▶ **Task requirements**: Extract from the entries below, exactly as given, only the lines from the line containing "is left out." to the line containing "Also changed, not shown: files.csv, notices_catalog.csv, 4", both lines included.

§ §

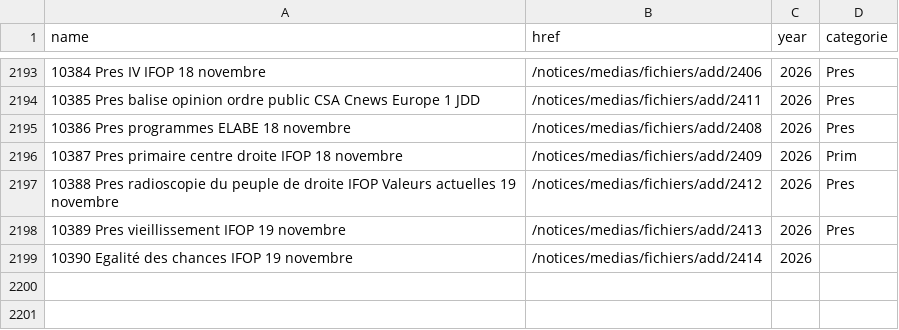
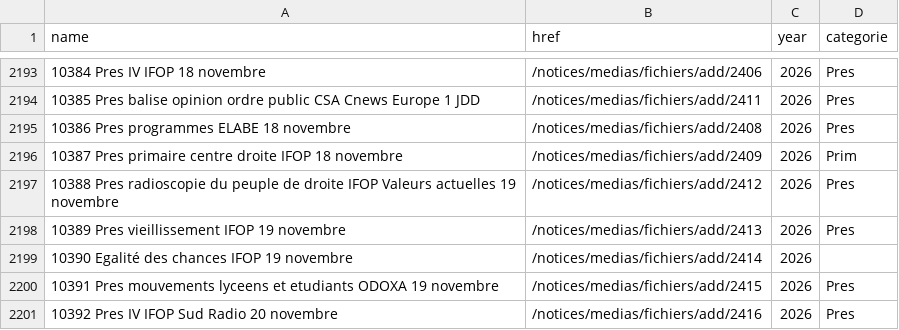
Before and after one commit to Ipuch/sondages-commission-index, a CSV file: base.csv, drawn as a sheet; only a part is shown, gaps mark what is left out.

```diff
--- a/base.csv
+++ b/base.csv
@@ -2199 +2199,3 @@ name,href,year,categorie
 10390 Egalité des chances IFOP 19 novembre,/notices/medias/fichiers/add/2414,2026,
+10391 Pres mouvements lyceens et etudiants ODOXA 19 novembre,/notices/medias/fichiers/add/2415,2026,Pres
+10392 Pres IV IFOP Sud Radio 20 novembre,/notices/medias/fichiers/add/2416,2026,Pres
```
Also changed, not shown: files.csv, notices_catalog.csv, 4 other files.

§ §

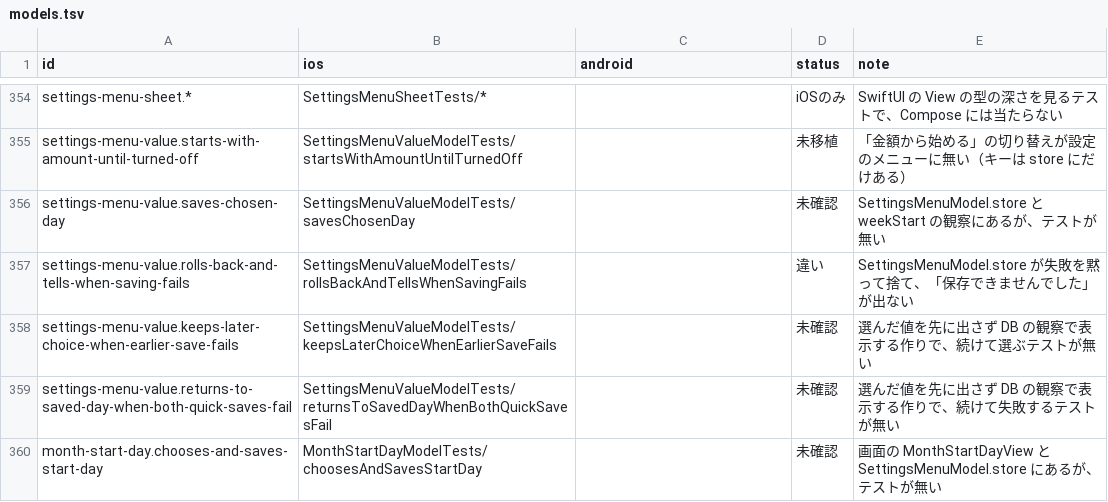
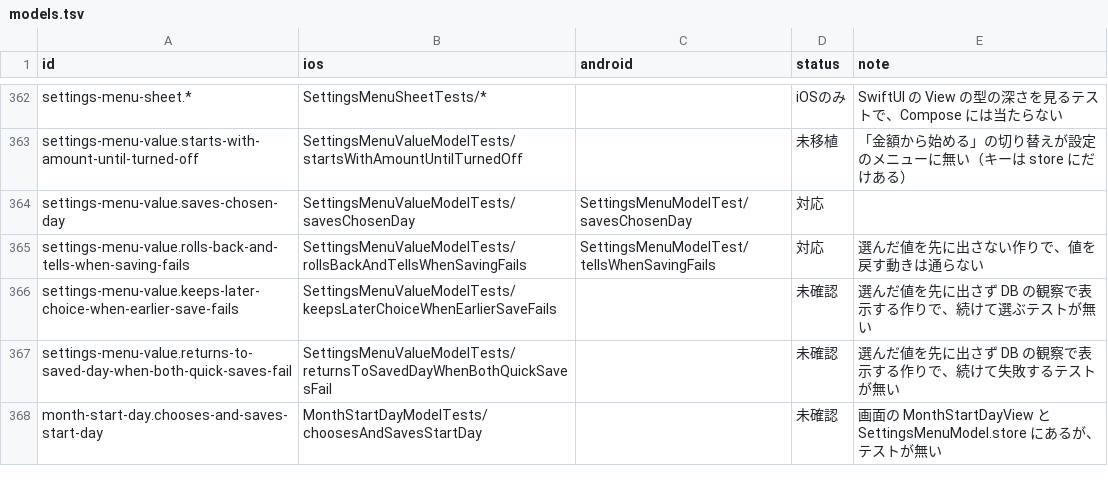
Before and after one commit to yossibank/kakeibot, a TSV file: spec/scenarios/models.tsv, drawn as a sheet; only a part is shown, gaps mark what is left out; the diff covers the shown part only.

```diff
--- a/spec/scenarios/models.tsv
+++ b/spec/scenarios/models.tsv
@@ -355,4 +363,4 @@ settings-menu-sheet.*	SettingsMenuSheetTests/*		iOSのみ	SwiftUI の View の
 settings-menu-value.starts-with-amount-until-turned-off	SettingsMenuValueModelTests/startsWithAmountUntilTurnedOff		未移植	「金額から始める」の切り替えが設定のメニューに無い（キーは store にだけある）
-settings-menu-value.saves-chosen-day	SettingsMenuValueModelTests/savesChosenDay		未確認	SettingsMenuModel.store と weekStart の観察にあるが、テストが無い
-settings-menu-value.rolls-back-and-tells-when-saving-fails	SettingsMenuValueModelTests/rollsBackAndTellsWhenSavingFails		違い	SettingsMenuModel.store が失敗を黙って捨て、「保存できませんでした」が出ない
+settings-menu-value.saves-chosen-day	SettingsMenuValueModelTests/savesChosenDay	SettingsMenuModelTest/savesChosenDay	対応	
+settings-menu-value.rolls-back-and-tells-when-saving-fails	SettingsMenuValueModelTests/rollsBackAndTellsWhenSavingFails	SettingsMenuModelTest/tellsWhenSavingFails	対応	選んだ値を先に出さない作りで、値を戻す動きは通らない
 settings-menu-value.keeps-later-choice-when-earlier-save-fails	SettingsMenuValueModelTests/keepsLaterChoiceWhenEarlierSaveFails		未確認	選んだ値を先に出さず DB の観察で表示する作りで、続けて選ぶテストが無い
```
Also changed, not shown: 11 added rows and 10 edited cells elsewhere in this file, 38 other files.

§ §

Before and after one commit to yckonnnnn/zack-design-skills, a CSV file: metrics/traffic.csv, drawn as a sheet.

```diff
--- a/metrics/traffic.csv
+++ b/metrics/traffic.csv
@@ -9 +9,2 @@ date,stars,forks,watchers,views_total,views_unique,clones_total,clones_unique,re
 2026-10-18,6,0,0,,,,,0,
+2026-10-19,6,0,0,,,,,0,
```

§ §

▶ **Reply to the task**:
Before and after one commit to Ipuch/sondages-commission-index, a CSV file: base.csv, drawn as a sheet; only a part is shown, gaps mark what is left out.

```diff
--- a/base.csv
+++ b/base.csv
@@ -2199 +2199,3 @@ name,href,year,categorie
 10390 Egalité des chances IFOP 19 novembre,/notices/medias/fichiers/add/2414,2026,
+10391 Pres mouvements lyceens et etudiants ODOXA 19 novembre,/notices/medias/fichiers/add/2415,2026,Pres
+10392 Pres IV IFOP Sud Radio 20 novembre,/notices/medias/fichiers/add/2416,2026,Pres
```
Also changed, not shown: files.csv, notices_catalog.csv, 4 other files.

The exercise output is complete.